Across the exterior of the church and the institute stylised terracotta ventilation bricks can be found with a heart-shaped tulip motif. Almost all of the historic glazing on the institute and hall has been replaced in uPVC.
INTERIOR: the galleried auditorium of the church has an exposed hammerbeam-style roof with elaborate iron tie-bars, supported on moulded gothic capitals and slim iron columns. Pews, exceptionally and distinctively in concentric curves, fill the church floor though a small number of benches have been removed, and the gallery retains its complete set of raked pews; most pews retain book rails and umbrella stands and trays. The central pulpit has carved blind tracery to the front and is reached by flanking staircases with decorated brass balustrades. The original mosaic tiling of the baptistery has been replaced in the later C20, but the marble treads to the steps are largely intact. A number of free standing chairs in the auditorium appear to be consistent with the carved furniture around the dais and may also be original. The organ was originally installed in the Royal Military Academy Memorial Chapel at Sandhurst (Berks) in 1878 and was relocated here in 1924 by Blackett & Howden Ltd.
To the east of the auditorium the vestibule was reconfigured in 1996, reusing some original stained glass. The stair lobbies retain their doors and staircases. Throughout the church and its ancillary spaces the building’s first heating system survives. Doors retain hand painted signage. The stained glass is a consistent scheme of Arts and Crafts floral motifs that survives throughout the church and most of its ancillary spaces. Stone staircases with simple iron balustrades and broad wooden handrails survive in each stair lobby and in the interconnecting lobby between the institute and the vestries at the rear of the church.
Hall The hall retains an arch-braced king-post roof structure concealed beneath a later suspended ceiling. The westernmost bay of the hall has been divided to provide a stage and a short corridor, leaving the remaining four bays as an open interior space. The floor has been replaced.
Institute The institute at ground floor has been subject to later C20 subdivision and alteration with a meeting room and kitchen inserted. At first floor there is a single room with a partially exposed roof structure and surviving stained glass in the north-facing window.

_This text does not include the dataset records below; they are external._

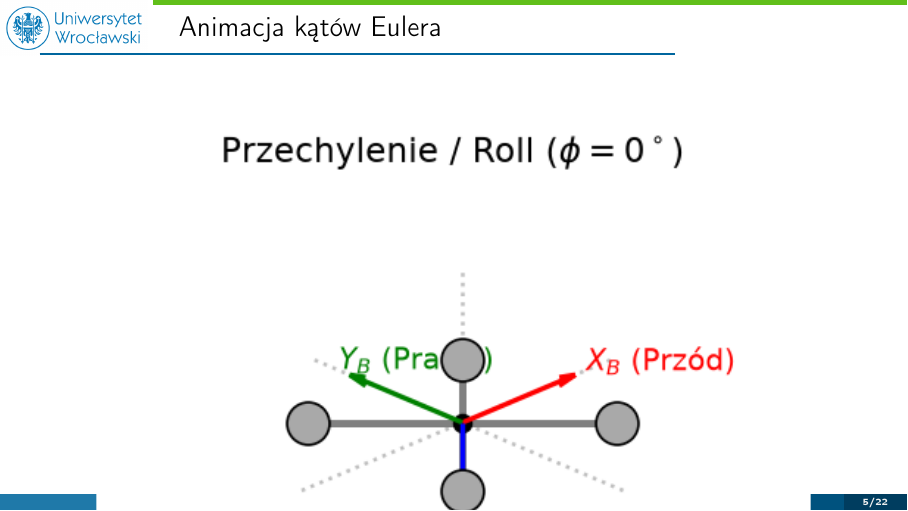
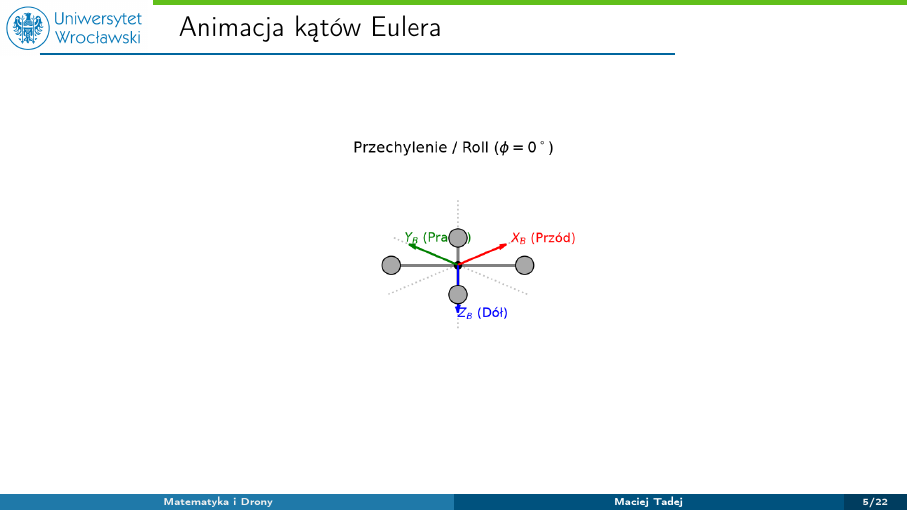
Before and after one commit to tadejow/autonomous-drones-modeling, LaTeX slides (prezentacja/main.tex, which reads prezentacja/sections/01_wstep.tex): page 5 of 22. Compiled offline with pdfLaTeX; a LaTeX package or settings file that is missing is left out.

Commit message:
style: bound euler animation by 70% textheight to prevent slide overflow

```diff
--- a/prezentacja/sections/01_wstep.tex
+++ b/prezentacja/sections/01_wstep.tex
@@ -76,7 +76,7 @@
 \begin{frame}{Animacja kątów Eulera}
     \begin{center}
         % Parametry: [opcje]{szybkość fps}{ścieżka/plik_bazowy_}{klatka_początkowa}{klatka_końcowa}
-        \animategraphics[loop, autoplay, width=0.9\textwidth]{20}{images/euler_frames/frame_}{000}{179}
+        \animategraphics[loop, autoplay, height=0.7\textheight]{20}{images/euler_frames/frame_}{000}{179}
     \end{center}
 \end{frame}
 
```
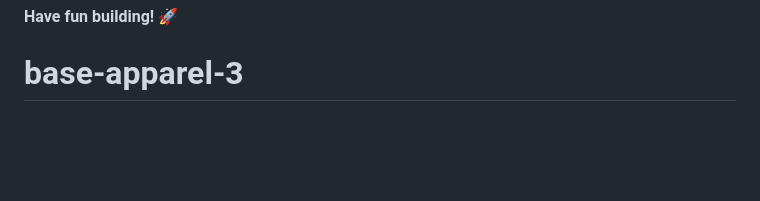
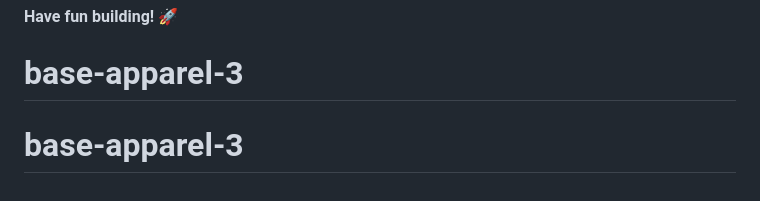
Before and after one commit to juliabush/base-apparel-3, a Markdown page: README.md, the part around the change. Drawn GitHub-style; blank space fills up the shorter version.

```diff
--- a/README.md
+++ b/README.md
@@ -94,3 +94,4 @@ This challenge is completely free. Please share it with anyone who will find it
 
 **Have fun building!** 🚀
 # base-apparel-3
+# base-apparel-3
```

Books and journals
Brodie, A, Felstead, A, Franklin, J, Pinfield, L, Oldfield, J, Dictionary of British Architects 1834-1914, (2001), 150
A History of the County of Hertford: Volume 2. Originally published by Victoria County History, London, 1908., accessed 16 December 2019 from https://www.british-history.ac.uk/vch/herts/vol2/pp464-469
Chapels Society Newsletter, Vol. 52, January 2013., accessed 16 December 2019 from https://www.chapelssociety.org.uk/wp-content/uploads/2016/02/NL-52.pdf
Chapels Society Newsletter, Vol. 57, September 2014., accessed 16 December 2019 from https://www.chapelssociety.org.uk/wp-content/uploads/2016/02/NL-57.pdf
Dictionary of Scottish Architects, accessed 16 December 2019 from http://www.scottisharchitects.org.uk/architect_full.php?id=203023
National Pipe Organ Register, accessed 16 December 2019 from https://www.npor.org.uk/NPORView.html?RI=D00693
Architects drawings (May 1895) supplied by the applicant.
Architects drawings (November 1908) supplied by the applicant.
This building is listed under the Planning (Listed Buildings and Conservation Areas) Act 1990 as amended for its special architectural or historic interest.
End of official listing